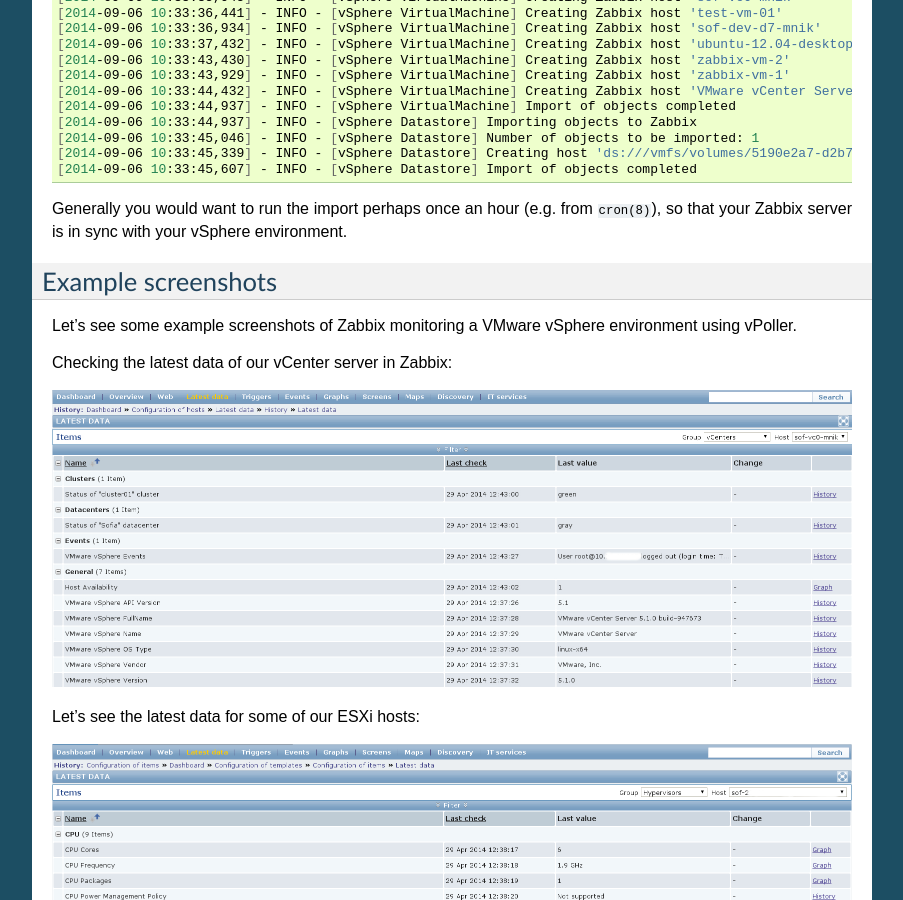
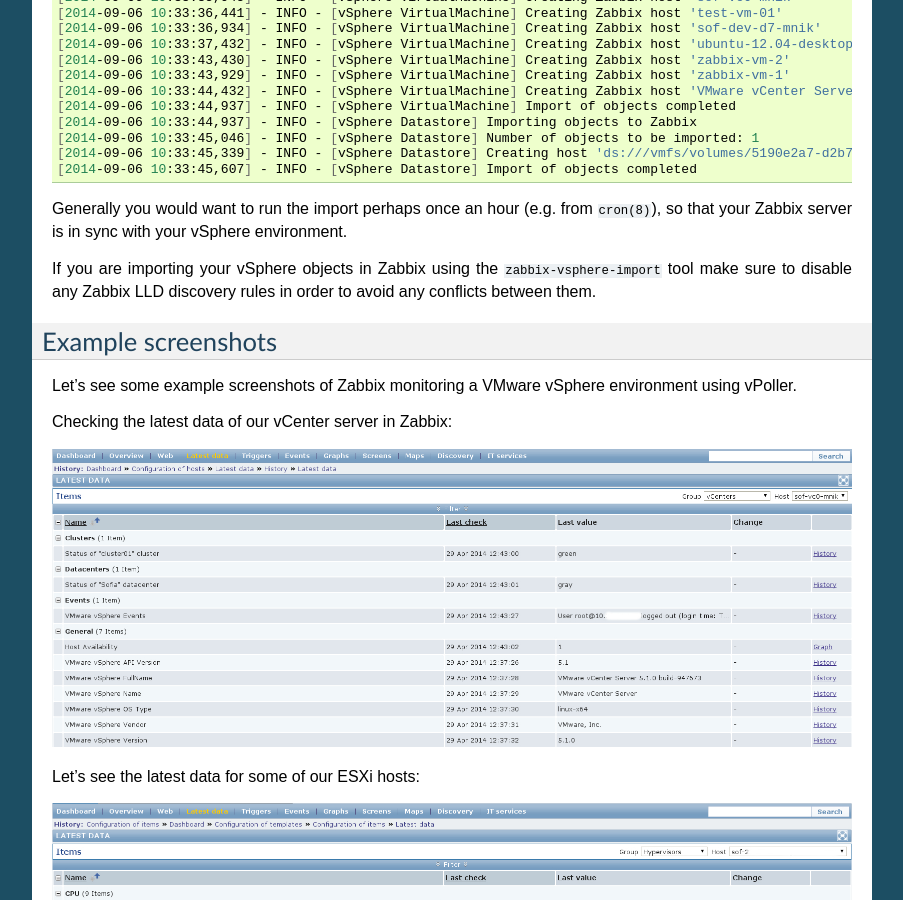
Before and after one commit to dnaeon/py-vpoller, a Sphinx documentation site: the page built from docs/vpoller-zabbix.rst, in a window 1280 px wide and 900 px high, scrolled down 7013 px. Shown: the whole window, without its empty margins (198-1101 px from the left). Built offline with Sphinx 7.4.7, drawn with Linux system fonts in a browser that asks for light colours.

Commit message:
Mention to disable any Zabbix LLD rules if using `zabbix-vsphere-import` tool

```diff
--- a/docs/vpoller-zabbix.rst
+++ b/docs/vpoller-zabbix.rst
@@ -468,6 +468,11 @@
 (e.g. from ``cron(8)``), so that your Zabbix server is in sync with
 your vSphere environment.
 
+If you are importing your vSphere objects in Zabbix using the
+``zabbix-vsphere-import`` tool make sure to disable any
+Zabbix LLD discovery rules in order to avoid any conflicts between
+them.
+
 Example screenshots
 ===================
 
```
-*-
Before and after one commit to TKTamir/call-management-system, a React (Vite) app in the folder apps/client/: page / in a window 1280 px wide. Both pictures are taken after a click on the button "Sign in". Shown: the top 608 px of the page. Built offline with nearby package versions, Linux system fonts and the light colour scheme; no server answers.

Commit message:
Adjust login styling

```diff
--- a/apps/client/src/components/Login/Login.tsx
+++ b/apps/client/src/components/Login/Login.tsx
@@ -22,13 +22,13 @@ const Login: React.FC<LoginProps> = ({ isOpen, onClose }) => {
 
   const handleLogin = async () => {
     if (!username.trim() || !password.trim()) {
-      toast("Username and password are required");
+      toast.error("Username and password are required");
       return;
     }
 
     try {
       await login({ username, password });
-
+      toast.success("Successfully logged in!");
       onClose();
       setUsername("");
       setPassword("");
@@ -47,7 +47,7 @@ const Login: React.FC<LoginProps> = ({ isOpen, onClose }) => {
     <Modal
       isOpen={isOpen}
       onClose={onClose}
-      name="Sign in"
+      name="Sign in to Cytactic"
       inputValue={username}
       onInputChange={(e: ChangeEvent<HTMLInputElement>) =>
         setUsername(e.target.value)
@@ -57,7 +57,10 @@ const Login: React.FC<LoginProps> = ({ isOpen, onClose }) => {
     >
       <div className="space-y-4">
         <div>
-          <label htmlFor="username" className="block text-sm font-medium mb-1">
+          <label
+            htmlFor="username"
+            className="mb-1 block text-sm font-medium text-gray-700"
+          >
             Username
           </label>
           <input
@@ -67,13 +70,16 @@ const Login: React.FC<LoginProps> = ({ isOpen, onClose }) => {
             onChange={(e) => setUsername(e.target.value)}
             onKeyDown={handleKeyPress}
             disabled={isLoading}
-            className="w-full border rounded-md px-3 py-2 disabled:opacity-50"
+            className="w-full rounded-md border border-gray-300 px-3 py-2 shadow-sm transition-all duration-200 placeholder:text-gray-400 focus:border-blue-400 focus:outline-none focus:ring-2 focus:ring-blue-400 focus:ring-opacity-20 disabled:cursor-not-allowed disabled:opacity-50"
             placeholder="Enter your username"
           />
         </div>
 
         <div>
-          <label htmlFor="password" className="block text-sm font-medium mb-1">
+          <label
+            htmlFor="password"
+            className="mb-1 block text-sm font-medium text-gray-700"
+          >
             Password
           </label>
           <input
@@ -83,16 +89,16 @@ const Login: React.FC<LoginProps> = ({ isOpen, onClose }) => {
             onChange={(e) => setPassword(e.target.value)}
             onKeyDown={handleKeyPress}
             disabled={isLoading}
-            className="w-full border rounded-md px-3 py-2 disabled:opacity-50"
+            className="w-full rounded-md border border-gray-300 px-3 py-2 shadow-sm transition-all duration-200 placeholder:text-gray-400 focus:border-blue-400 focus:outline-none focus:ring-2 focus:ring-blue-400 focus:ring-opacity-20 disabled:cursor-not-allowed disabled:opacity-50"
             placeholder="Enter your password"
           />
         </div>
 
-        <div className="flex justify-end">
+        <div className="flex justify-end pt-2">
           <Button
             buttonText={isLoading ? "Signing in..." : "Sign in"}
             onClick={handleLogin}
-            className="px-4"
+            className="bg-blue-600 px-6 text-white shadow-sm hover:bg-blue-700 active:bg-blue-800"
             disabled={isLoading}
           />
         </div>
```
-*-
■ TASK STATEMENT:
What are the lines above that hold the string "LoginProps"? Copy them.

■ ANSWER TO THE EXERCISE:
@@ -22,13 +22,13 @@ const Login: React.FC<LoginProps> = ({ isOpen, onClose }) => {
@@ -47,7 +47,7 @@ const Login: React.FC<LoginProps> = ({ isOpen, onClose }) => {
@@ -57,7 +57,10 @@ const Login: React.FC<LoginProps> = ({ isOpen, onClose }) => {
@@ -67,13 +70,16 @@ const Login: React.FC<LoginProps> = ({ isOpen, onClose }) => {
@@ -83,16 +89,16 @@ const Login: React.FC<LoginProps> = ({ isOpen, onClose }) => {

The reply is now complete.